Sabbath our meetings were interesting and profitable. James preached twice. Brother Hutchins talked quite freely. I bore my testimony with some freedom. Sunday, meetings commenced with a conference and prayer meeting. It was a good season. I talked—gave some little description of the sufferings of Christ. There were one hundred twenty-five present. James preached from this text: “Preach the Word.” 2 Timothy 4:2. He was very clear and free. Those who heard him said they never heard the subject made so plain before. James divided his subject and finished in the afternoon. There were one hundred-fifty present. James was blessed of the Lord with liberty again. I had some freedom in exhorting at the close of the discourse. 1LtMs, Lt 8, 1859, par. 5

James preached again in the eve. I had freedom, and was strengthened to follow with exhortation. Meetings closed up well. Monday morning we were about to separate, and James spent some little time before morning prayer talking to those present upon having a kind, courteous spirit, being pitiful, etc. We then had a free season of prayer. 1LtMs, Lt 8, 1859, par. 6

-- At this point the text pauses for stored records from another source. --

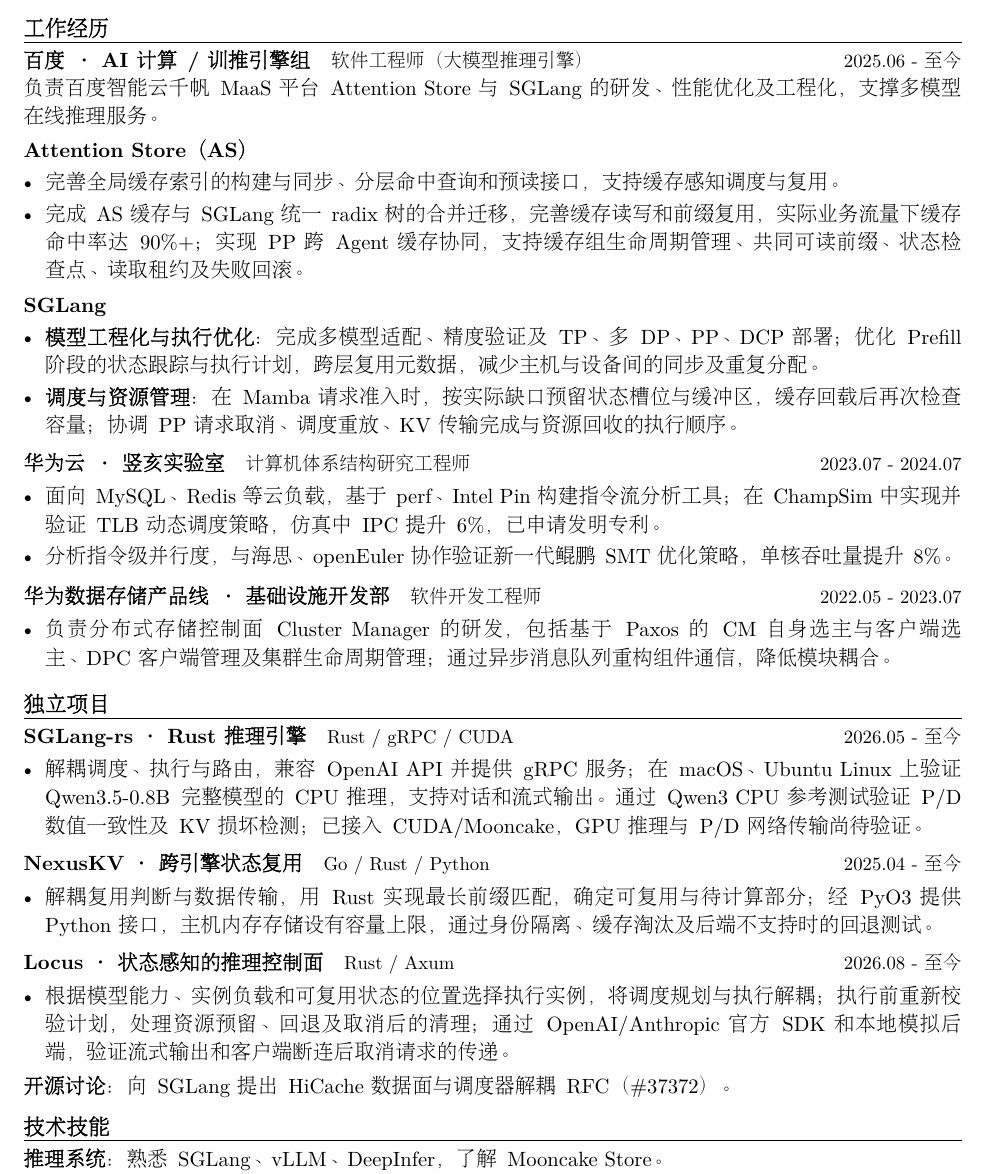
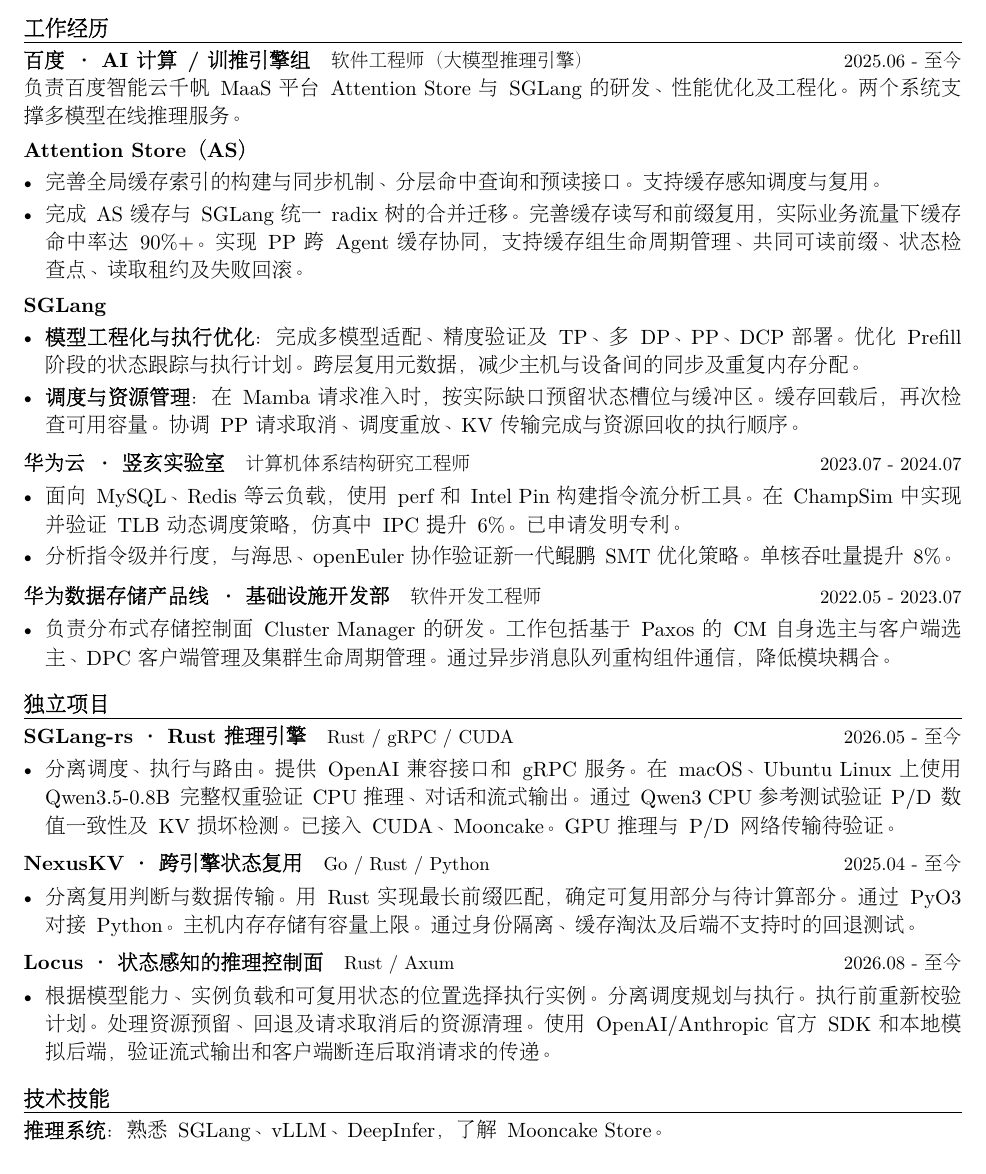
Before and after one commit to imReese/imReese, a LaTeX CV (resume/main.tex): part of the page, cut so that both start at the same text. Compiled offline with XeLaTeX; a missing font is replaced by an installed copy or a similar font.

Commit message:
docs: apply controlled Chinese wording and remove resume RFC

```diff
--- a/resume/main.tex
+++ b/resume/main.tex
@@ -54,47 +54,46 @@
 
 \cvsection{工作经历}
 \role{百度 · AI 计算 / 训推引擎组}{2025.06 - 至今}{软件工程师（大模型推理引擎）}
-负责百度智能云千帆 MaaS 平台 Attention Store 与 SGLang 的研发、性能优化及工程化，支撑多模型在线推理服务。
+负责百度智能云千帆 MaaS 平台 Attention Store 与 SGLang 的研发、性能优化及工程化。两个系统支撑多模型在线推理服务。
 \par\vspace{3pt}
 {\rmfamily\bfseries Attention Store（AS）}\par
 \begin{itemize}[topsep=2pt]
-\item 完善全局缓存索引的构建与同步、分层命中查询和预读接口，支持缓存感知调度与复用。
-\item 完成 AS 缓存与 SGLang 统一 radix 树的合并迁移，完善缓存读写和前缀复用，实际业务流量下缓存命中率达 90\%+；实现 PP 跨 Agent 缓存协同，支持缓存组生命周期管理、共同可读前缀、状态检查点、读取租约及失败回滚。
+\item 完善全局缓存索引的构建与同步机制、分层命中查询和预读接口。支持缓存感知调度与复用。
+\item 完成 AS 缓存与 SGLang 统一 radix 树的合并迁移。完善缓存读写和前缀复用，实际业务流量下缓存命中率达 90\%+。实现 PP 跨 Agent 缓存协同，支持缓存组生命周期管理、共同可读前缀、状态检查点、读取租约及失败回滚。
 \end{itemize}
 \vspace{2pt}
 {\rmfamily\bfseries SGLang}\par
 \begin{itemize}[topsep=2pt]
-\item \lead{模型工程化与执行优化}完成多模型适配、精度验证及 TP、多 DP、PP、DCP 部署；优化 Prefill 阶段的状态跟踪与执行计划，跨层复用元数据，减少主机与设备间的同步及重复分配。
-\item \lead{调度与资源管理}在 Mamba 请求准入时，按实际缺口预留状态槽位与缓冲区，缓存回载后再次检查容量；协调 PP 请求取消、调度重放、KV 传输完成与资源回收的执行顺序。
+\item \lead{模型工程化与执行优化}完成多模型适配、精度验证及 TP、多 DP、PP、DCP 部署。优化 Prefill 阶段的状态跟踪与执行计划。跨层复用元数据，减少主机与设备间的同步及重复内存分配。
+\item \lead{调度与资源管理}在 Mamba 请求准入时，按实际缺口预留状态槽位与缓冲区。缓存回载后，再次检查可用容量。协调 PP 请求取消、调度重放、KV 传输完成与资源回收的执行顺序。
 \end{itemize}
 \vspace{3pt}
 \role{华为云 · 竖亥实验室}{2023.07 - 2024.07}{计算机体系结构研究工程师}
 \begin{itemize}
-\item 面向 MySQL、Redis 等云负载，基于 perf、Intel Pin 构建指令流分析工具；在 ChampSim 中实现并验证 TLB 动态调度策略，仿真中 IPC 提升 6\%，已申请发明专利。
-\item 分析指令级并行度，与海思、openEuler 协作验证新一代鲲鹏 SMT 优化策略，单核吞吐量提升 8\%。
+\item 面向 MySQL、Redis 等云负载，使用 perf 和 Intel Pin 构建指令流分析工具。在 ChampSim 中实现并验证 TLB 动态调度策略，仿真中 IPC 提升 6\%。已申请发明专利。
+\item 分析指令级并行度，与海思、openEuler 协作验证新一代鲲鹏 SMT 优化策略。单核吞吐量提升 8\%。
 \end{itemize}
 \vspace{3pt}
 \role{华为数据存储产品线 · 基础设施开发部}{2022.05 - 2023.07}{软件开发工程师}
 \begin{itemize}
-\item 负责分布式存储控制面 Cluster Manager 的研发，包括基于 Paxos 的 CM 自身选主与客户端选主、DPC 客户端管理及集群生命周期管理；通过异步消息队列重构组件通信，降低模块耦合。
+\item 负责分布式存储控制面 Cluster Manager 的研发。工作包括基于 Paxos 的 CM 自身选主与客户端选主、DPC 客户端管理及集群生命周期管理。通过异步消息队列重构组件通信，降低模块耦合。
 \end{itemize}
 
 \cvsection{独立项目}
 \compactproject{SGLang-rs · Rust 推理引擎}{2026.05 - 至今}{https://github.com/imReese/sglang-rs}{Rust / gRPC / CUDA}
 \begin{itemize}
-\item 解耦调度、执行与路由，兼容 OpenAI API 并提供 gRPC 服务；在 macOS、Ubuntu Linux 上验证 \mbox{Qwen3.5-0.8B} 完整模型的 CPU 推理，支持对话和流式输出。通过 Qwen3 CPU 参考测试验证 P/D 数值一致性及 KV 损坏检测；已接入 CUDA/Mooncake，GPU 推理与 P/D 网络传输尚待验证。
+\item 分离调度、执行与路由。提供 OpenAI 兼容接口和 gRPC 服务。在 macOS、Ubuntu Linux 上使用 \mbox{Qwen3.5-0.8B} 完整权重验证 CPU 推理、对话和流式输出。通过 Qwen3 CPU 参考测试验证 \mbox{P/D} 数值一致性及 KV 损坏检测。已接入 CUDA、Mooncake。GPU 推理与 \mbox{P/D} 网络传输待验证。
 \end{itemize}
 \vspace{2pt}
 \compactproject{NexusKV · 跨引擎状态复用}{2025.04 - 至今}{https://github.com/imReese/NexusKV}{Go / Rust / Python}
 \begin{itemize}
-\item 解耦复用判断与数据传输，用 Rust 实现最长前缀匹配，确定可复用与待计算部分；经 PyO3 提供 Python 接口，主机内存存储设有容量上限，通过身份隔离、缓存淘汰及后端不支持时的回退测试。
+\item 分离复用判断与数据传输。用 Rust 实现最长前缀匹配，确定可复用部分与待计算部分。通过 PyO3 对接 Python。主机内存存储有容量上限。通过身份隔离、缓存淘汰及后端不支持时的回退测试。
 \end{itemize}
 \vspace{2pt}
 \compactproject{Locus · 状态感知的推理控制面}{2026.08 - 至今}{https://github.com/imReese/Locus}{Rust / Axum}
 \begin{itemize}
-\item 根据模型能力、实例负载和可复用状态的位置选择执行实例，将调度规划与执行解耦；执行前重新校验计划，处理资源预留、回退及取消后的清理；通过 OpenAI/Anthropic 官方 SDK 和本地模拟后端，验证流式输出和客户端断连后取消请求的传递。
+\item 根据模型能力、实例负载和可复用状态的位置选择执行实例。分离调度规划与执行。执行前重新校验计划。处理资源预留、回退及请求取消后的资源清理。使用 OpenAI/Anthropic 官方 SDK 和本地模拟后端，验证流式输出和客户端断连后取消请求的传递。
 \end{itemize}
-\lead{开源讨论}向 SGLang 提出 HiCache 数据面与调度器解耦 RFC（\href{https://github.com/sgl-project/sglang/issues/37372}{\#37372}）。
 
 \cvsection{技术技能}
 \lead{推理系统}熟悉 SGLang、vLLM、DeepInfer，了解 Mooncake Store。\par
```
Also changed, not shown: resume/main.pdf.
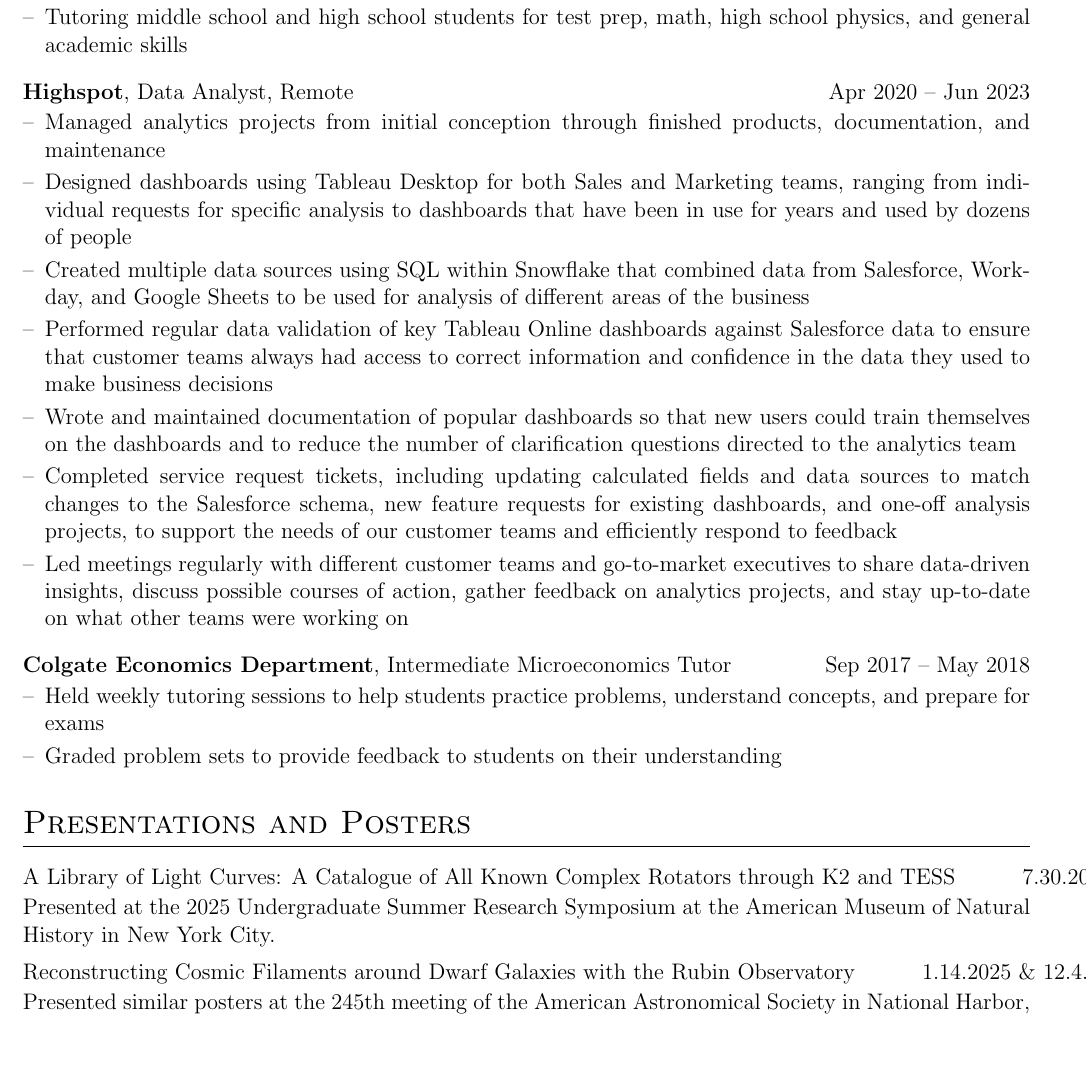
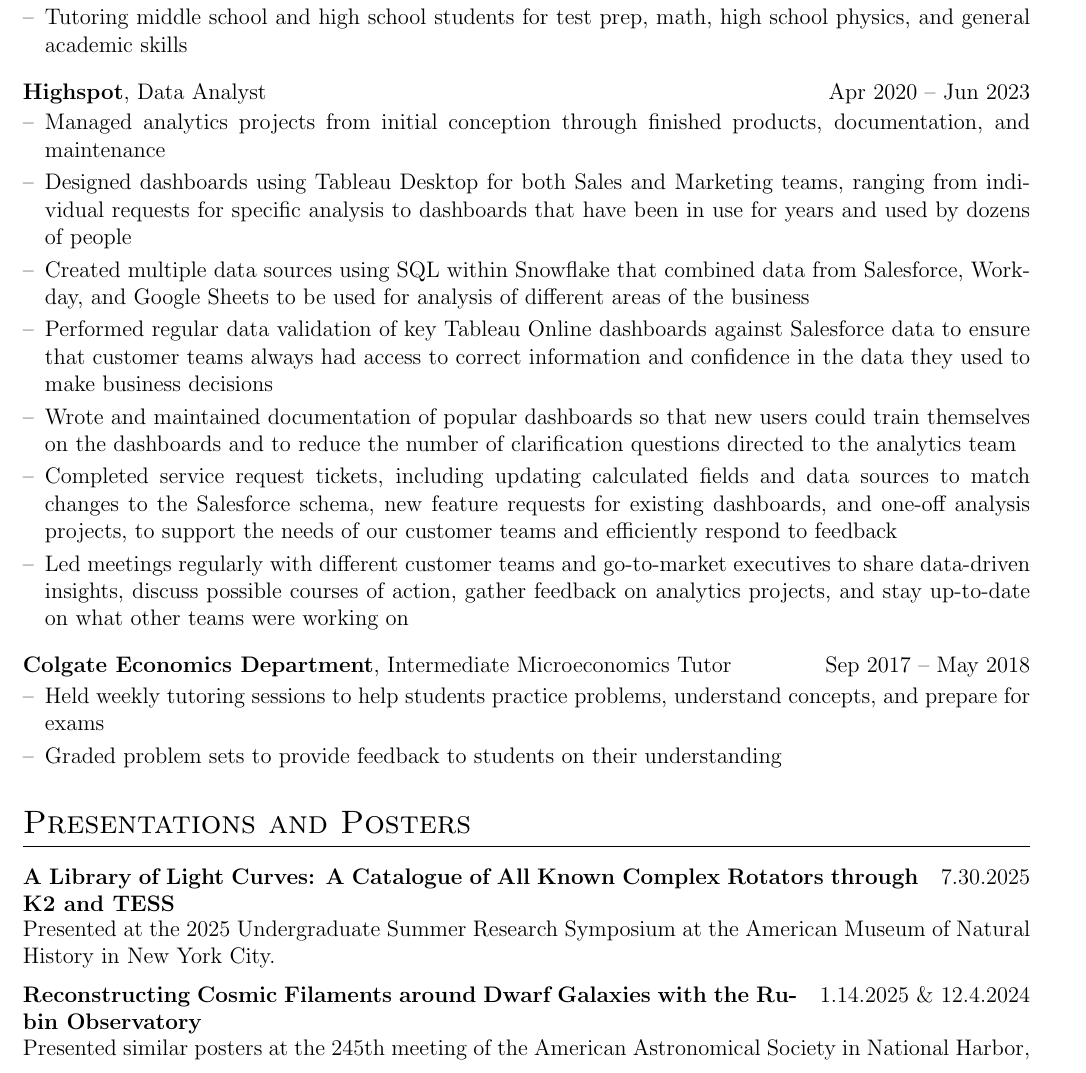
Before and after one commit to sarahedraves/cv, a LaTeX CV (cv.tex): part of page 2 of 3, cut so that both start at the same text, the shorter picture padded with empty space. Compiled offline with pdfLaTeX.

Commit message:
Refactor jobshort and joblong environments in cv.tex

```diff
--- a/cv.tex
+++ b/cv.tex
@@ -101,12 +101,12 @@
 % job listing environments
 \newenvironment{jobshort}[2]
     {
-    \begin{tabularx}{\linewidth}{@{}l X r@{}}
-    #1 & \hfill &  #2 \\[3.75pt]
+    \begin{tabularx}{\linewidth}{@{}X r@{}}
+    #1 & #2 \\[3.75pt]
     \end{tabularx}
     }
-    {
-    }
+    {}
+
 
 \newenvironment{joblong}[2]
     {
@@ -216,7 +216,7 @@
 \item Tutoring middle school and high school students for test prep, math, high school physics, and general academic skills
 \end{joblong}
 
-\begin{joblong}{\textbf{Highspot}, Data Analyst, Remote}{Apr 2020 -- Jun 2023}
+\begin{joblong}{\textbf{Highspot}, Data Analyst}{Apr 2020 -- Jun 2023}
 \item Managed analytics projects from initial conception through finished products, documentation, and maintenance
 \item Designed dashboards using Tableau Desktop for both Sales and Marketing teams, ranging from individual requests for specific analysis to dashboards that have been in use for years and used by dozens of people
 \item Created multiple data sources using SQL within Snowflake that combined data from Salesforce, Workday, and Google Sheets to be used for analysis of different areas of the business
@@ -236,11 +236,11 @@
 %----------------------------------------------------------------------------------------
 
 \section{Presentations and Posters}
-\begin{jobshort}{A Library of Light Curves: A Catalogue of All Known Complex Rotators through K2 and TESS}{7.30.2025}
+\begin{jobshort}{\textbf{A Library of Light Curves: A Catalogue of All Known Complex Rotators through K2 and TESS}}{7.30.2025}
 Presented at the 2025 Undergraduate Summer Research Symposium at the American Museum of Natural History in New York City.
 \end{jobshort}
 
-\begin{jobshort}{Reconstructing Cosmic Filaments around Dwarf Galaxies with the Rubin Observatory}{1.14.2025 \& 12.4.2024}
+\begin{jobshort}{\textbf{Reconstructing Cosmic Filaments around Dwarf Galaxies with the Rubin Observatory}}{1.14.2025 \& 12.4.2024}
 Presented similar posters at the 245th meeting of the American Astronomical Society in National Harbor, Maryland and at the 41st Semi-Annual Dr. Janet Liou-Mark Honors \& Undergraduate Research Poster Presentation at CUNY New York City College of Technology. \href{https://aas245-aas.ipostersessions.com/Default.aspx?s=3B-03-9F-6A-6E-75-01-97-E0-FC-B1-F5-ED-BF-AB-40}{AAS poster link} and \href{https://academicworks.cuny.edu/ny_pubs/1222/}{CUNY poster link}.
 \end{jobshort}
 
```
Also changed, not shown: cv.tex (2 more changed lines).
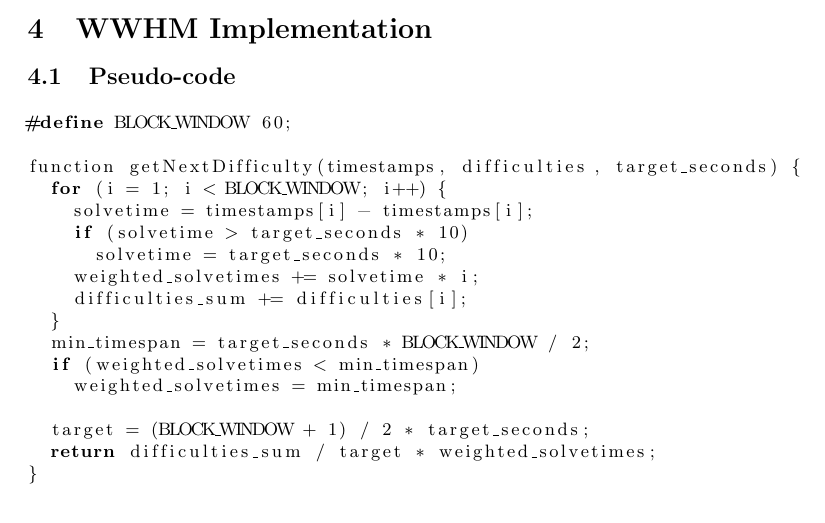
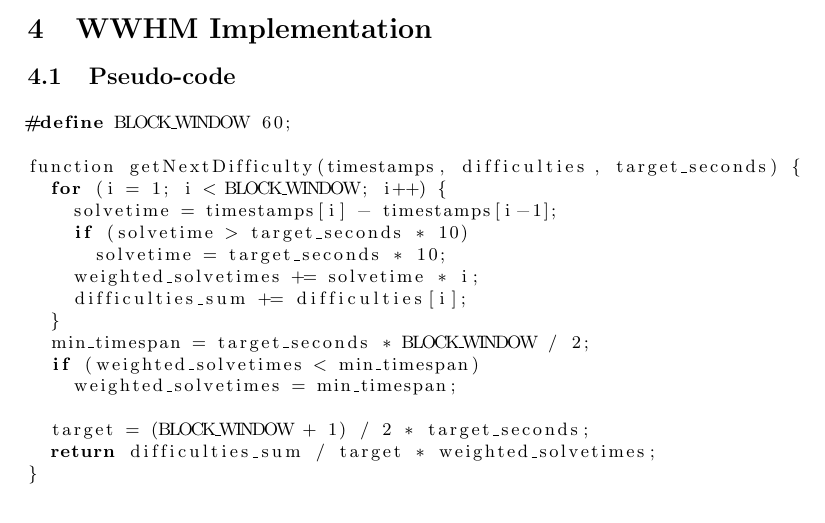
Before and after one commit to masari-project/research, a LaTeX paper (wwhm/wwhm.tex): part of page 3 of 4, cut so that both start at the same text. Compiled offline with pdfLaTeX.

Commit message:
fix typo

```diff
--- a/wwhm/wwhm.tex
+++ b/wwhm/wwhm.tex
@@ -93,7 +93,7 @@ Finally, the next difficulty can be calculated by multiplying the sum of the pre
 
 function getNextDifficulty(timestamps, difficulties, target_seconds) {
   for (i = 1; i < BLOCK_WINDOW; i++) {
-    solvetime = timestamps[i] - timestamps[i];
+    solvetime = timestamps[i] - timestamps[i-1];
     if (solvetime > target_seconds * 10)
       solvetime = target_seconds * 10;
     weighted_solvetimes += solvetime * i;
```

And thus we parted. Brother Saxby took us in his easy carriole to Charlestown. His wife accompanied us. The next day we went into Boston and traded some. Bought some remnants—drilling, bed ticking, twenty-seven yards factory cloth, two pieces, fine and course, woolen cloth for pants, cloth for my boys, remnants of merino shawls, etc. I have ticking enough for three feather ticks. I have done well by you this time in getting you the things you wanted. 1LtMs, Lt 8, 1859, par. 7

Jenny, please get two crocks at Brother Kellogg’s and send one to Sister Godsmark’s, the other to Sister Byington’s, to pack down with good butter. 1LtMs, Lt 8, 1859, par. 8

Today we are at Sister Collins’, a good home for weary pilgrims. Last night it was very cold. A heavy frost cut off corn and tomatoes. James saw ice one-eighth of an inch thick. 1LtMs, Lt 8, 1859, par. 9

We are expecting to hear from you all at Topsham. Hope to hear you are all well, prospering in the Lord. We have not time to write Henry from this place but will write him when we get to Topsham. Hope, dear Henry, you are a good boy and happy in doing right. Jenny, be careful of your strength. Trust in the Lord, forever trust. 1LtMs, Lt 8, 1859, par. 10

We went last evening to visit Sister Russell, who is in despair. She will not try to think there is hope for her. She is wasted to a skeleton. We had a very free time praying for her. She rested well that night, which is unusual for her. 1LtMs, Lt 8, 1859, par. 11

I pitied the poor soul for she has ever tried to be a consistent Christian. 1LtMs, Lt 8, 1859, par. 12

In love. 1LtMs, Lt 8, 1859, par. 13